ENTRIES PROVIDED:
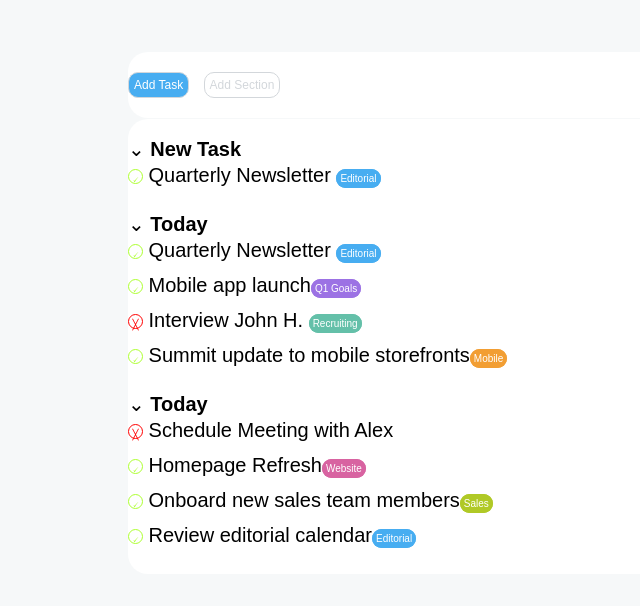
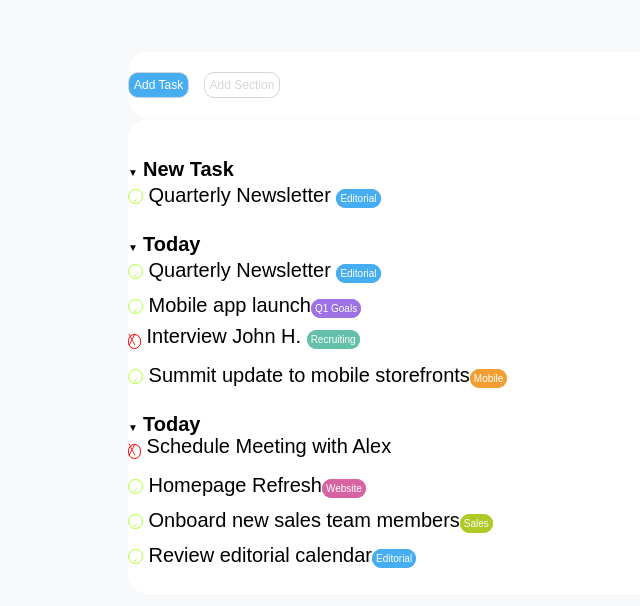
Before and after one commit to dinoarpa98/html-css-toboolist, a plain HTML site: page index.html in a window 1280 px wide. Shown: the part 78-684 px from the top of the page, without its empty margins (0-640 px from the left). Drawn offline with Linux system fonts and the light colour scheme.

Commit message:
check redcross

```diff
--- a/asset/style.css
+++ b/asset/style.css
@@ -94,11 +94,10 @@ body{
     border-radius: 30px;
     border:1px solid red;
     margin: 10px 0px;
-    width: 15px;
+    width: 13px;
     height: 15px;
-    text-align: center;
     font-size: 10px;
-    vertical-align: middle;
+    line-height: 10px;
 }
 
 
@@ -114,7 +113,14 @@ body{
     padding: 20px 0px;
  }
 
+.arrow::marker{
+content: "\25BC";
+font-size: 10px;
+}
 
+.arrow > strong{
+    margin-left: 5px;
+}
 
 .ulist{
     font-size: 20px;
@@ -185,4 +191,5 @@ ul{
 
  .today {
     margin-top: 20px;
+    margin-left: 10px;
 }
--- a/index.html
+++ b/index.html
@@ -29,14 +29,14 @@
 
        <div class="todobottom">
           <ul class="ulist">
-          <li><span class="arrow">&#8964; </span>
+          <li class="arrow today">
           <strong>New Task</strong> </li>
           <li>
                 <p><span class="greencheckmark">&#128504;</span>
                 Quarterly Newsletter <span class="ticket">Editorial</span></p>
           </li>
 
-          <li class="today"><span class="arrow">&#8964; </span>
+          <li class="today arrow">
             <strong>Today</strong>
           </li>
 
@@ -51,7 +51,7 @@
                 Summit update to mobile storefronts<span class="ticketorange">Mobile</span></p>
              </li>
 
-             <li class="today"><span class="arrow">&#8964; </span>
+             <li class="today arrow">
              <strong>Today</strong>
              </li>
 
```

REQUIRED ACTION:
Repeat, exactly and in full, all the material above except its pictures.

RESPONSE AREA:
Before and after one commit to dinoarpa98/html-css-toboolist, a plain HTML site: page index.html in a window 1280 px wide. Shown: the part 78-684 px from the top of the page, without its empty margins (0-640 px from the left). Drawn offline with Linux system fonts and the light colour scheme.

Commit message:
check redcross

```diff
--- a/asset/style.css
+++ b/asset/style.css
@@ -94,11 +94,10 @@ body{
     border-radius: 30px;
     border:1px solid red;
     margin: 10px 0px;
-    width: 15px;
+    width: 13px;
     height: 15px;
-    text-align: center;
     font-size: 10px;
-    vertical-align: middle;
+    line-height: 10px;
 }
 
 
@@ -114,7 +113,14 @@ body{
     padding: 20px 0px;
  }
 
+.arrow::marker{
+content: "\25BC";
+font-size: 10px;
+}
 
+.arrow > strong{
+    margin-left: 5px;
+}
 
 .ulist{
     font-size: 20px;
@@ -185,4 +191,5 @@ ul{
 
  .today {
     margin-top: 20px;
+    margin-left: 10px;
 }
--- a/index.html
+++ b/index.html
@@ -29,14 +29,14 @@
 
        <div class="todobottom">
           <ul class="ulist">
-          <li><span class="arrow">&#8964; </span>
+          <li class="arrow today">
           <strong>New Task</strong> </li>
           <li>
                 <p><span class="greencheckmark">&#128504;</span>
                 Quarterly Newsletter <span class="ticket">Editorial</span></p>
           </li>
 
-          <li class="today"><span class="arrow">&#8964; </span>
+          <li class="today arrow">
             <strong>Today</strong>
           </li>
 
@@ -51,7 +51,7 @@
                 Summit update to mobile storefronts<span class="ticketorange">Mobile</span></p>
              </li>
 
-             <li class="today"><span class="arrow">&#8964; </span>
+             <li class="today arrow">
              <strong>Today</strong>
              </li>
 
```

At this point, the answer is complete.